(Extracted records)
====================

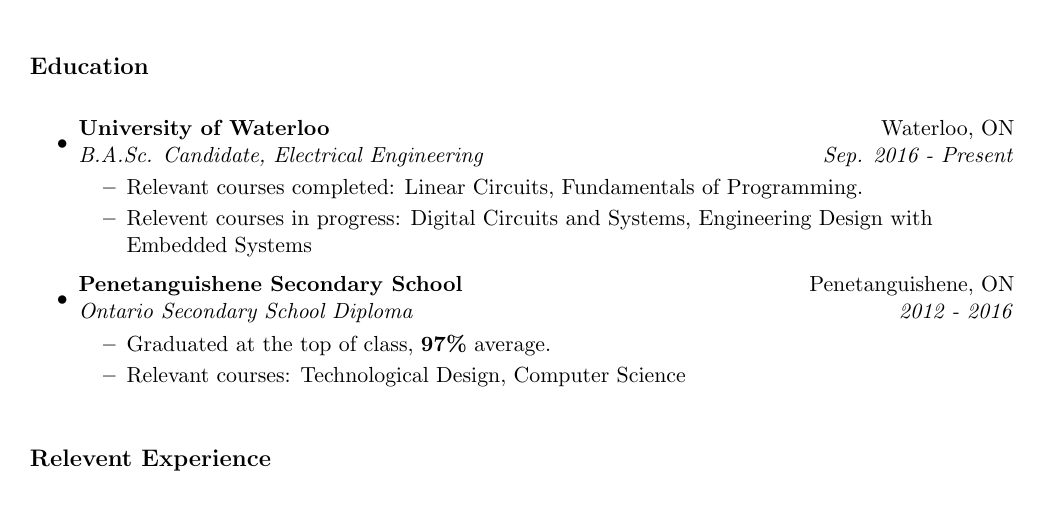
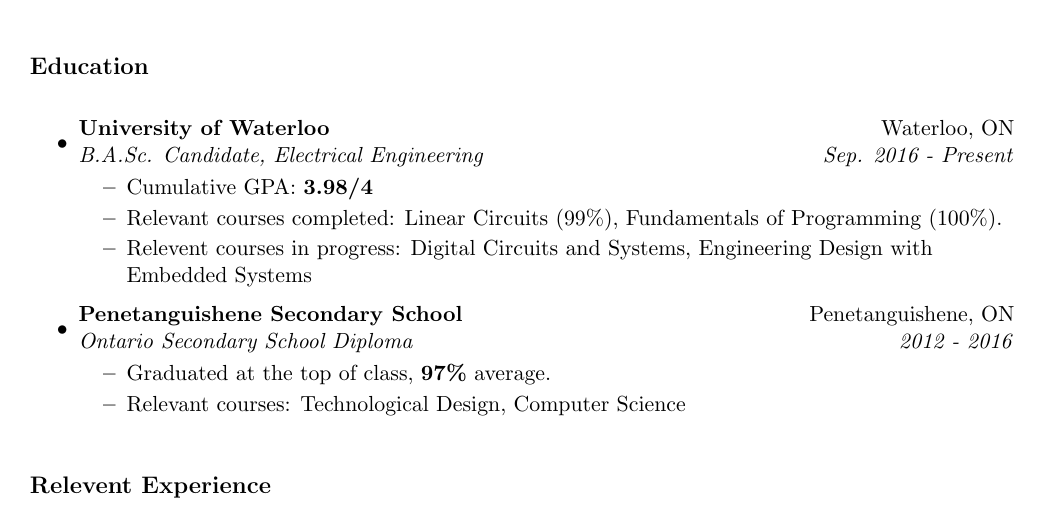
Before and after one commit to TDRinfinity/resume, a LaTeX CV (resume.tex): part of page 1 of 2, cut so that both start at the same text. Compiled offline with pdfLaTeX.

Commit message:
Added first term GPA and course grades

```diff
--- a/resume.tex
+++ b/resume.tex
@@ -63,7 +63,8 @@
 \item
 	\ressubheading{University of Waterloo}{Waterloo, ON}{B.A.Sc. Candidate, Electrical Engineering}{Sep. 2016 - Present}
 	\begin{itemize}
-		\resitem{Relevant courses completed: Linear Circuits, Fundamentals of Programming.}
+                \resitem{Cumulative GPA: \textbf{3.98/4}}
+		\resitem{Relevant courses completed: Linear Circuits (99\%), Fundamentals of Programming (100\%).}
                 \resitem{Relevent courses in progress: Digital Circuits and Systems, Engineering Design with Embedded Systems}
 	\end{itemize}
 \item
```
Also changed, not shown: resume.pdf.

====================

Exercise instructions: Leave the pictures out and print the records above exactly as they stand.

Answer section:
Before and after one commit to TDRinfinity/resume, a LaTeX CV (resume.tex): part of page 1 of 2, cut so that both start at the same text. Compiled offline with pdfLaTeX.

Commit message:
Added first term GPA and course grades

```diff
--- a/resume.tex
+++ b/resume.tex
@@ -63,7 +63,8 @@
 \item
 	\ressubheading{University of Waterloo}{Waterloo, ON}{B.A.Sc. Candidate, Electrical Engineering}{Sep. 2016 - Present}
 	\begin{itemize}
-		\resitem{Relevant courses completed: Linear Circuits, Fundamentals of Programming.}
+                \resitem{Cumulative GPA: \textbf{3.98/4}}
+		\resitem{Relevant courses completed: Linear Circuits (99\%), Fundamentals of Programming (100\%).}
                 \resitem{Relevent courses in progress: Digital Circuits and Systems, Engineering Design with Embedded Systems}
 	\end{itemize}
 \item
```
Also changed, not shown: resume.pdf.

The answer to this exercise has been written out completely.